‘Spare This Body, Set Fire to Another’: Speech & Silence in Work by Kaveh Akbar, Brenna Womer, and Henk Rossouw” by Kristina Marie Darling for Kenyon Review Online (November 2018)

Film Adaptations

Short Film, “Male Doctors & My Anatomy,” produced/directed by Anna Ragland in association with Columbia College Chicago (2020)


Photo by Riley Fields

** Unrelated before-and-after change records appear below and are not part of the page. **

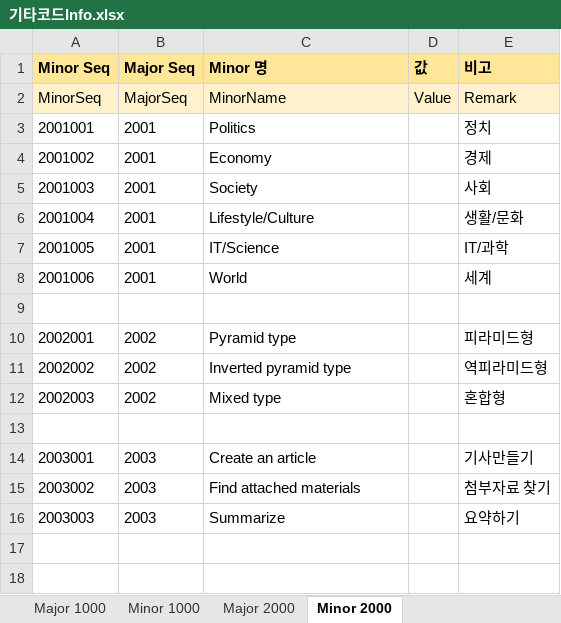
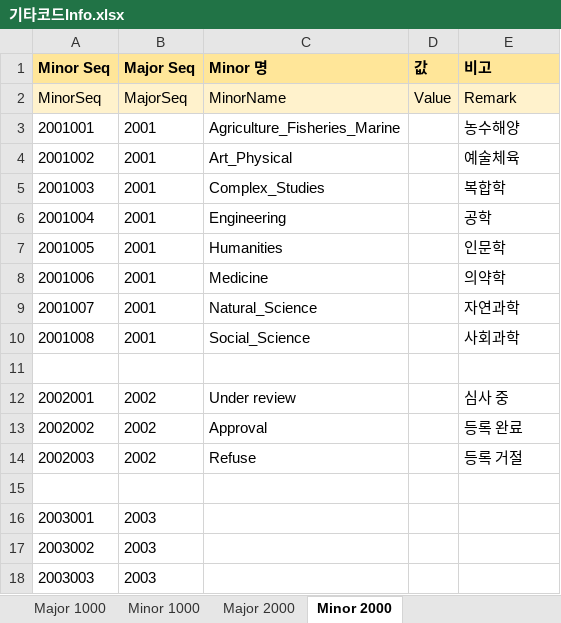
Before and after one commit to minjunjang94/DataDiva_Database, an Excel workbook: 2. 데이터 정의자료/기타코드Info.xlsx, sheet Minor 2000, drawn as a sheet; values as stored, in another font and other column widths than the file's, no borders; addresses are those after the commit; the diff names each change by its address in the sheet, - before the commit and + after, or states it on an @@ line.

```diff
--- a/2. 데이터 정의자료/기타코드Info.xlsx (sheet Minor 2000)
+++ b/2. 데이터 정의자료/기타코드Info.xlsx (sheet Minor 2000)
-C3 (Minor 명): Politics
+C3 (Minor 명): Agriculture_Fisheries_Marine
-E3 (비고): 정치
+E3 (비고): 농수해양
-C4 (Minor 명): Economy
+C4 (Minor 명): Art_Physical
-E4 (비고): 경제
+E4 (비고): 예술체육
-C5 (Minor 명): Society
+C5 (Minor 명): Complex_Studies
-E5 (비고): 사회
+E5 (비고): 복합학
-C6 (Minor 명): Lifestyle/Culture
+C6 (Minor 명): Engineering
-E6 (비고): 생활/문화
+E6 (비고): 공학
-C7 (Minor 명): IT/Science
+C7 (Minor 명): Humanities
-E7 (비고): IT/과학
+E7 (비고): 인문학
-C8 (Minor 명): World
+C8 (Minor 명): Medicine
-E8 (비고): 세계
+E8 (비고): 의약학
+row 9: 2001007 | 2001 | Natural_Science |  | 자연과학
+row 10: 2001008 | 2001 | Social_Science |  | 사회과학
-C12 (Minor 명): Pyramid type
+C12 (Minor 명): Under review
-E12 (비고): 피라미드형
+E12 (비고): 심사 중
-C13 (Minor 명): Inverted pyramid type
+C13 (Minor 명): Approval
-E13 (비고): 역피라미드형
+E13 (비고): 등록 완료
-C14 (Minor 명): Mixed type
+C14 (Minor 명): Refuse
-E14 (비고): 혼합형
+E14 (비고): 등록 거절
-C16 (Minor 명): Create an article
+C16 (Minor 명): (empty)
-E16 (비고): 기사만들기
+E16 (비고): (empty)
-C17 (Minor 명): Find attached materials
+C17 (Minor 명): (empty)
-E17 (비고): 첨부자료 찾기
+E17 (비고): (empty)
-C18 (Minor 명): Summarize
+C18 (Minor 명): (empty)
-E18 (비고): 요약하기
+E18 (비고): (empty)
```
Also changed, not shown: sheet Minor 1000, sheet Major 1000, sheet Major 2000, 2. 데이터 정의자료/테이블명세서.xlsx, 12 other files.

Brenna Womer (she/they) is a queer, childfree, Latine prose writer and poet and an Assistant Professor of Creative Writing at California State University, Fresno. She’s the author of the full-length, mixed-genre collections Unbrained (FlowerSong Press, 2023) and honeypot (Spuyten Duyvil, 2019), as well as the chapbooks Atypical Cells of Undetermined Significance (C&R Press, 2018) and cost of living (Finishing Line Press, 2022). Her work has appeared in North American Review, Indiana Review, McSweeney’s Internet Tendency, The Pinch, DIAGRAM, and elsewhere.

Brenna was a Visiting Assistant Professor of English at W&L University in rural Virginia from 2021–2023, where she served as interim Editor-in-Chief of Shenandoah, and at Louisiana State University for the 2020/21 academic year, where she served as Faculty Advisor for New Delta Review and the Delta Mouth Literary Festival. She holds an MFA in Creative Writing from Northern Michigan University as well as an MA in English and a BA in English Literature from Missouri State University. At NMU, she was an Associate Editor of Passages North and served as an Assistant Editor of Moon City Review and Intern for Moon City Press at Missouri State. Brenna was raised on Air Force bases in the US and abroad and now resides in Fresno with her rescue pit bull, Basil.